Immunisation has been instrumental in controlling many infectious diseases that were once prevalent across the globe, such as polio, measles, and meningitis. It has played a huge role in improving individual and community health that resulted in long-term benefits to economies around the world. Just in the last 50 years, vaccines have contributed to substantial reductions in mortality and morbidity globally, saving millions of lives.
In recent years, the pandemic has launched immunisation into the international dialogue, making it top of mind for most of the world. At the same time, the pandemic crisis also caused disruptions to health systems globally, with approximately 25 million children around the world missing out on primary or essential vaccinations in 2021, according to the World Health Organization. This is 5.9 million more children than in 2019, and the highest it has ever been since 2009. This is a great challenge, especially for newborns who have immature and naïve immune systems and are particularly vulnerable to infections, making their lack of vaccinations a serious complication to their health.
While immunisation has made a significant impact on public health and the economy, there is still much work to be done to make sure that everyone has access to them, especially children. On top of resilient supply chains and accessible points of care, new technological breakthroughs are key to ensuring vaccine accessibility and coverage. The medical community and the healthcare industry identified this unmet medical need to protect newly born infants from severe infections, which can cause mortality in the newborn in the first few weeks and months of their lives. Together, maternal immunisation was found to be the optimum channel to protect babies who are less than six months from severe illness caused by a number of infectious diseases.
Maternal immunisation as an innovative protective measure
One of the breakthroughs the medical community has recently agreed to is maternal immunisation, which allows protection for newborn babies. Maternal vaccination helps to protect both the mother and her unborn baby from certain infectious diseases.
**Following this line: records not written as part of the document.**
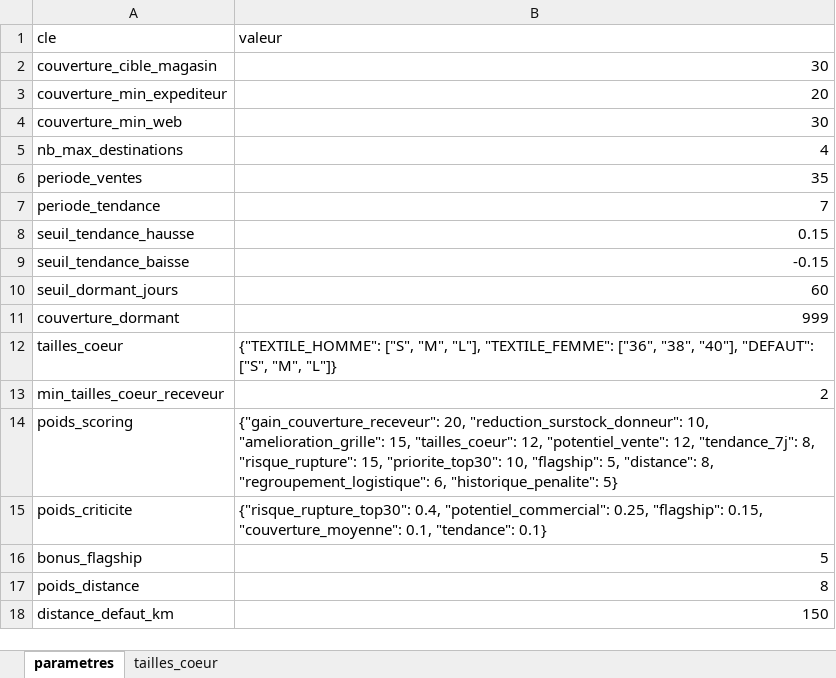
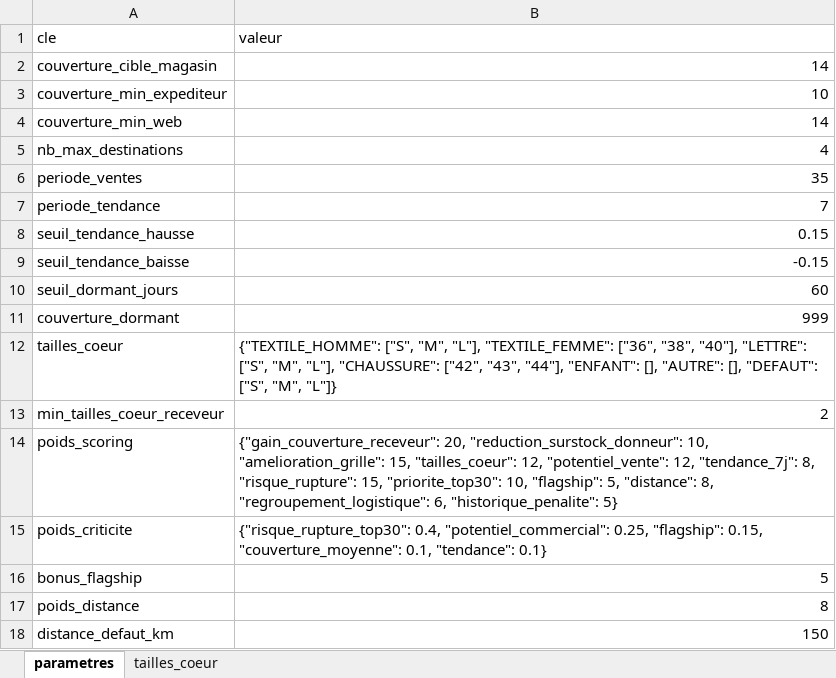
Before and after one commit to anthonyfootkorner-ctrl/FK-TEAM-PLANNER, an Excel workbook: StockFlowAI/config/parametres.xlsx, sheet parametres, drawn as a sheet; only a part is shown; values as stored, in another font and other column widths than the file's, no borders; the diff names each change by its address in the sheet, - before the commit and + after, or states it on an @@ line.

```diff
--- a/StockFlowAI/config/parametres.xlsx (sheet parametres)
+++ b/StockFlowAI/config/parametres.xlsx (sheet parametres)
-B2 (valeur): 30
+B2 (valeur): 14
-B3 (valeur): 20
+B3 (valeur): 10
-B4 (valeur): 30
+B4 (valeur): 14
-B12 (valeur): …"38", "40"], "DEFAUT": ["S",…
+B12 (valeur): …"38", "40"], "LETTRE": ["S", "M", "L"], "CHAUSSURE": ["42", "43", "44"], "ENFANT": [], "AUTRE": [], "DEFAUT": ["S",…
```
Also changed, not shown: sheet tailles_coeur, 2 other files.
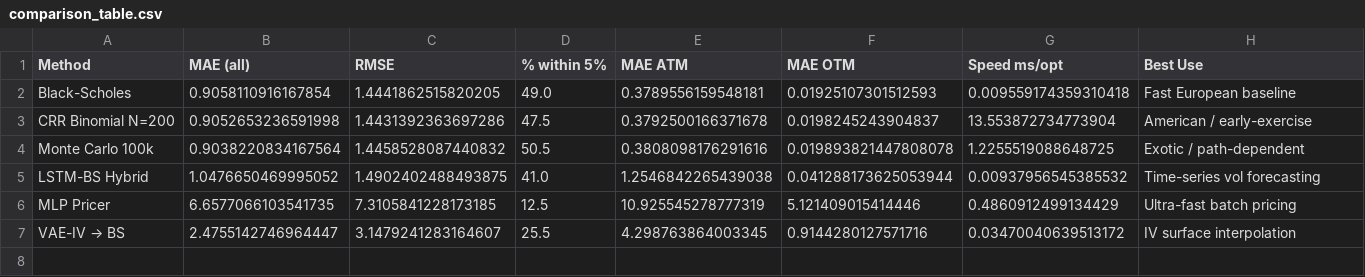
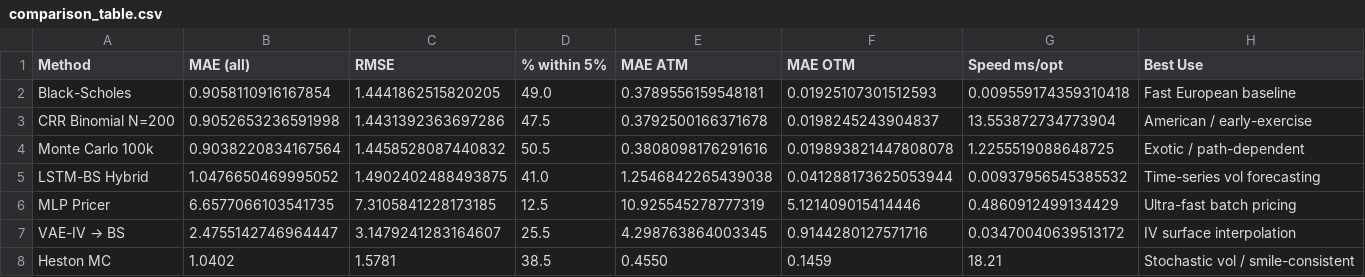
Before and after one commit to Chaithanya5gif/Options-pricing-engine, a CSV file: comparison_table.csv, drawn as a sheet; the diff names each change by its address in the sheet, - before the commit and + after, or states it on an @@ line.

Commit message:
Heston stochastic vol model + vol smile comparison

```diff
--- a/comparison_table.csv
+++ b/comparison_table.csv
+row 8: Heston MC | 1.0402 | 1.5781 | 38.5 | 0.4550 | 0.1459 | 18.21 | Stochastic vol / smile-consistent
```
Also changed, not shown: 2 other files.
These vaccines work by stimulating the mother's immune system to produce antibodies against specific diseases, which can then be passed to the baby. Providing passive immunity can help protect babies from serious infections during the vulnerable first few months of life when they are most susceptible to diseases.
To contextualise its positive impact, women and infants in the region face a range of health challenges, including high rates of maternal and infant mortality, infectious diseases such as malaria and tuberculosis, and limited access to healthcare services. Millions of children in the region die from diseases that can be prevented through immunisation. Maternal vaccination can help to address some of these challenges by protecting mothers and babies against infectious diseases that can cause serious illness or death, reducing the risk of complications in pregnancy and childbirth, and improving overall health outcomes.
It’s also important to note that the mothers of newborn babies need to wait before their infants can get all the right vaccinations, exposing them to illnesses during this period. While a maternal vaccine protects babies from serious illness or death starting from their earliest days. This makes it a very cost-effective public health intervention that reduces the economic burden of diseases. Vaccinating women and immunising their babies, can help prevent costly medical treatments or hospitalisations for both mothers and their infants.
Vaccine coverage in the Middle East and Africa
While maternal vaccines present many benefits, there is still much work to be done. Access to vaccination services can be a challenge in some parts of the region due to issues such as poverty, conflict, and inadequate health infrastructure. Addressing these barriers is important to ensure that all women have access to the vaccines they need to protect themselves and their infants.
Vaccine coverage in the Middle East and Africa is critical to its social and economic prosperity. By avoiding vaccine-preventable illnesses, people can be more actively involved in their communities and continue to care for their families. At the same time, vaccinations can significantly reduce hospitalisation rates and the burden on the healthcare system, maximising the availability of healthcare resources by allowing healthcare facilities and workers to focus on emergent care needs.
As such, governments and industry leaders in the region are working hard to ensure equitable access to immunisation. Programmes such as localised clinical trials, healthcare worker training programmes, and enhanced medical affairs programmes have a significant impact on vaccine coverage. The healthcare industry is working together to ensure that everyone in the region is protected from preventable diseases.
Hammam Haridy is the Vaccines & Antiviral Medical Lead MERA at Pfizer